> [Task prompt]
Where does the word "able" appear in the data? Copy every line that holds it.

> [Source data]
_____
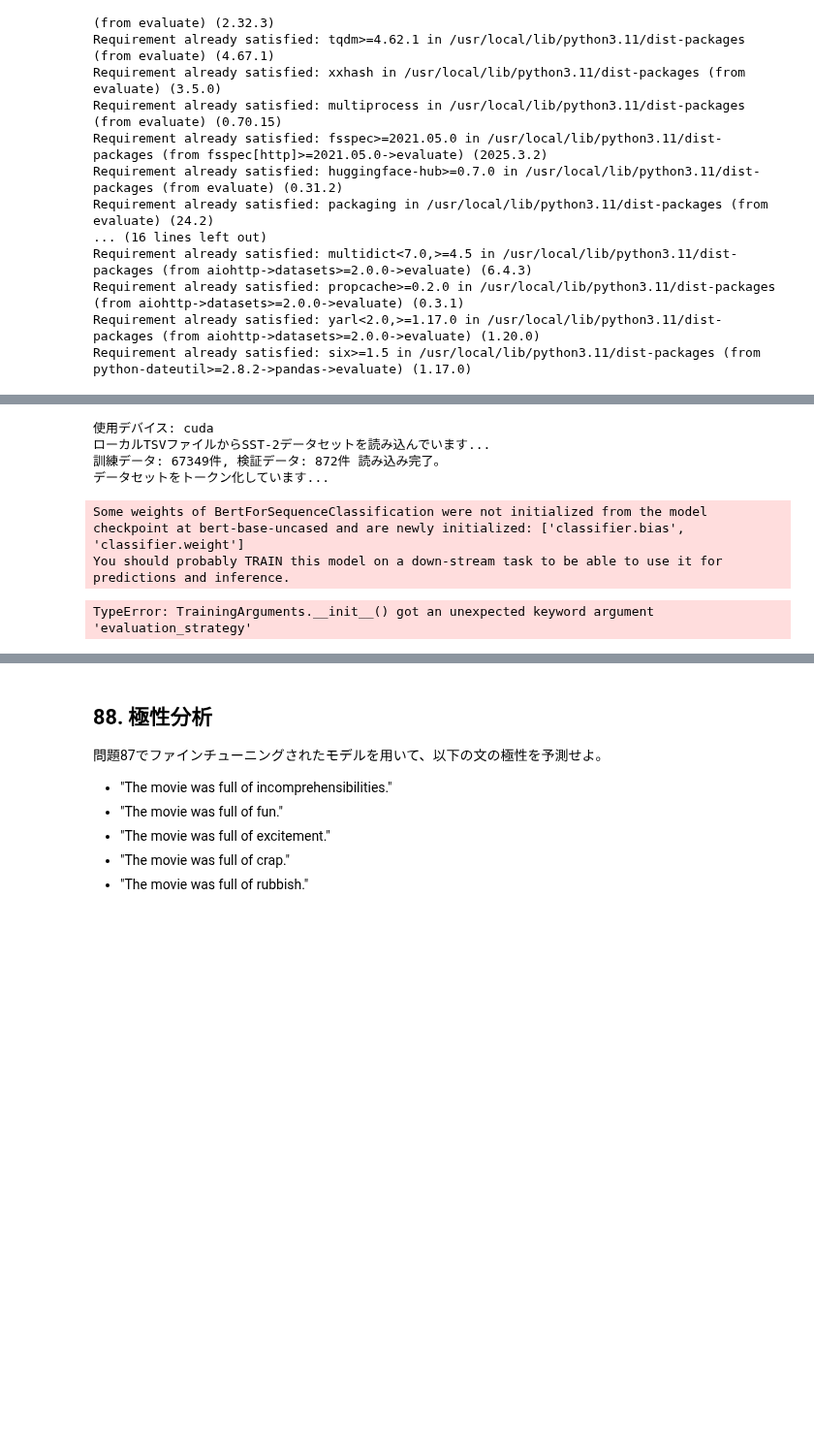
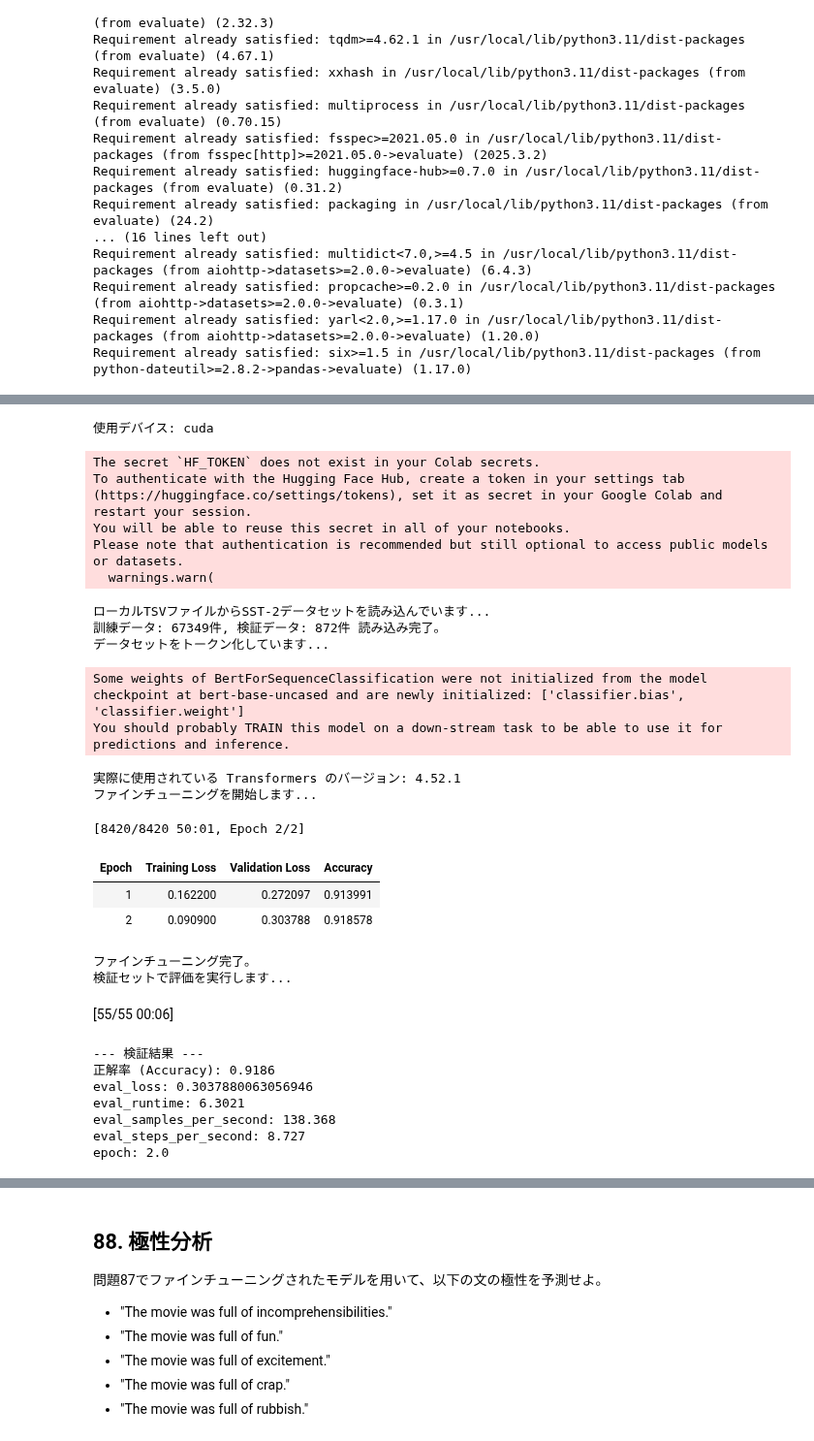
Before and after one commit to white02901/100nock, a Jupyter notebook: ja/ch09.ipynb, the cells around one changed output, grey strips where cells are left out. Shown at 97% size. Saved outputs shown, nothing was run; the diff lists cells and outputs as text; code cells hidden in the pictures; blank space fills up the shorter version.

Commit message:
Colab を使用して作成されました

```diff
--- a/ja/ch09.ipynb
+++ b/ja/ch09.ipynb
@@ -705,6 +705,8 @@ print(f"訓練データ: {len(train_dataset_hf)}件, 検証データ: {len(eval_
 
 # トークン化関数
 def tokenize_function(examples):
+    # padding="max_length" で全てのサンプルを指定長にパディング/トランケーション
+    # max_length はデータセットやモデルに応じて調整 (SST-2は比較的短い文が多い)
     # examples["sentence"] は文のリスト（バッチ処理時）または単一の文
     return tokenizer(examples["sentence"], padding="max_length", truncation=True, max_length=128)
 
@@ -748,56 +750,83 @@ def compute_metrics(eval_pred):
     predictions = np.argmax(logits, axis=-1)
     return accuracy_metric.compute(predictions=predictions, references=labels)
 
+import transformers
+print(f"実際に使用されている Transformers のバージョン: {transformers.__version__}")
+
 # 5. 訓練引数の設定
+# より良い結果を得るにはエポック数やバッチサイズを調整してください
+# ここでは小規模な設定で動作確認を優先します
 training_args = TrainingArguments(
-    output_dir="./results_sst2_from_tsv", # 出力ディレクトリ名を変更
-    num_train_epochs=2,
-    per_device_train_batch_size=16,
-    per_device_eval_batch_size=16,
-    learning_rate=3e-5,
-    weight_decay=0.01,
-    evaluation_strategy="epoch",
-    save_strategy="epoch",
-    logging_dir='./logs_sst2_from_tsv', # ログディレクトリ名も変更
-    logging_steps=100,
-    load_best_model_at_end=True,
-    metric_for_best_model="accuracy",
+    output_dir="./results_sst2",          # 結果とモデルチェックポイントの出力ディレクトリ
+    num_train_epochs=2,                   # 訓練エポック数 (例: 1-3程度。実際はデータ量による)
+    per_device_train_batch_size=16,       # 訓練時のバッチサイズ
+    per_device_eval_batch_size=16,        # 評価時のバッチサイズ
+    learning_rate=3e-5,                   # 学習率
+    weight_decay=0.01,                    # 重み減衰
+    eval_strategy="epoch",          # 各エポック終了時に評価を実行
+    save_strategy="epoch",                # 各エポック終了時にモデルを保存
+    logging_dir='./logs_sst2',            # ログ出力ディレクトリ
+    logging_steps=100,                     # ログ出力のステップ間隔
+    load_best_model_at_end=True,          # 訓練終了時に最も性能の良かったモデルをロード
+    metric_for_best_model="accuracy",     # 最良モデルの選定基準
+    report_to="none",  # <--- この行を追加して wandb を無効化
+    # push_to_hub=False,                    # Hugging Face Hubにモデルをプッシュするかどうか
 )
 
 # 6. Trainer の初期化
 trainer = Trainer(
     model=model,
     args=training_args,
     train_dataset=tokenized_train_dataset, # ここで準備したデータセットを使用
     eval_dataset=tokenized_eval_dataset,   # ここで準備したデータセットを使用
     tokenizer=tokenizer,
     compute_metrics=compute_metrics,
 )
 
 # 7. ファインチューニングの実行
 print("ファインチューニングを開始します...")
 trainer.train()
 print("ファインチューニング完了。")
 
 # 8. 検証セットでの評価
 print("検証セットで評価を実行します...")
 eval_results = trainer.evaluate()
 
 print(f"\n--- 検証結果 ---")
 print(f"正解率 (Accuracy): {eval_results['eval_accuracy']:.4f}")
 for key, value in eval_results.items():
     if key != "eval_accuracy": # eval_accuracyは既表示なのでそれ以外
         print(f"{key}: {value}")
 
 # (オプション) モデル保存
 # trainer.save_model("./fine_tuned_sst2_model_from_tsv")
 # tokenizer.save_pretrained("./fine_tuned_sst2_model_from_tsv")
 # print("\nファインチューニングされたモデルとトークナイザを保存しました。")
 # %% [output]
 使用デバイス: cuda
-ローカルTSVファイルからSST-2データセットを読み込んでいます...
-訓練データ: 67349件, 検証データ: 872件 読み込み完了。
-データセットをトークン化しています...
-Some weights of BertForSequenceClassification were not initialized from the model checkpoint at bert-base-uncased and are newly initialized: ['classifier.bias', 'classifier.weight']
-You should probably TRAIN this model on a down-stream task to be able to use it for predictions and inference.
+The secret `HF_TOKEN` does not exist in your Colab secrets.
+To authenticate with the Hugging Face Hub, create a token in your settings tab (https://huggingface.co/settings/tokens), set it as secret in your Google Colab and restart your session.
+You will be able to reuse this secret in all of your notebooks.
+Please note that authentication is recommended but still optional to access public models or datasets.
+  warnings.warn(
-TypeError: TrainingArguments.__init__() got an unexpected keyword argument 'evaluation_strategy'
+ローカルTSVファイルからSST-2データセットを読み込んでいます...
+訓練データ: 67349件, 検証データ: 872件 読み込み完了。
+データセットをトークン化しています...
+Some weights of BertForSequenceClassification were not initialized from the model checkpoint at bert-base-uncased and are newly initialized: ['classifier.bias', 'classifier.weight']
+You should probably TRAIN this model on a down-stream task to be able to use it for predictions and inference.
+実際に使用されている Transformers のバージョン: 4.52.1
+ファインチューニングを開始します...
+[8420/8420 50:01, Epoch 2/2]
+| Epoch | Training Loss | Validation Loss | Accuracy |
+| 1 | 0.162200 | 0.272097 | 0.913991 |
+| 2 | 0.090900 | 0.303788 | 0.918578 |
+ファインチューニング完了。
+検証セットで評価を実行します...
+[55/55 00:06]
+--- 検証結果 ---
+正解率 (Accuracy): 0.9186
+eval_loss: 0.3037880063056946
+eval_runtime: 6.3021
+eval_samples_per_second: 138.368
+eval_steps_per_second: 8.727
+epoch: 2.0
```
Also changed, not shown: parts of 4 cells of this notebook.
_____
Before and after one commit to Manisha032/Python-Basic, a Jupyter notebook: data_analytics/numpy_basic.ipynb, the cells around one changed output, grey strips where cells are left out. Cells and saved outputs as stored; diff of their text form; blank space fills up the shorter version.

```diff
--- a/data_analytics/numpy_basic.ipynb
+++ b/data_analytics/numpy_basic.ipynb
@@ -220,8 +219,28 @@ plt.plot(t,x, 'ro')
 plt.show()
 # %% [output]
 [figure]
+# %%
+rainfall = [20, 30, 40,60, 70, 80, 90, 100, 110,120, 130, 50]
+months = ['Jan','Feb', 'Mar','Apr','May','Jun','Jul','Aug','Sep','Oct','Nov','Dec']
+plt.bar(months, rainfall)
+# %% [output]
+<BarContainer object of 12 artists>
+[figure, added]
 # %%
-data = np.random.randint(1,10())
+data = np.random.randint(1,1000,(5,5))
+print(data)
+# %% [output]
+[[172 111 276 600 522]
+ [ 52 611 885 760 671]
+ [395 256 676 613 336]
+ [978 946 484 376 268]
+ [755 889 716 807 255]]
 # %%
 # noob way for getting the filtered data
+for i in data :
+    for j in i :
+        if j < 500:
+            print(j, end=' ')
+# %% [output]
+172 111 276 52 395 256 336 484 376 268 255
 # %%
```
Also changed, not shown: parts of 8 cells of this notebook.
_____
> [Reply]
-You should probably TRAIN this model on a down-stream task to be able to use it for predictions and inference.
+You will be able to reuse this secret in all of your notebooks.
+You should probably TRAIN this model on a down-stream task to be able to use it for predictions and inference.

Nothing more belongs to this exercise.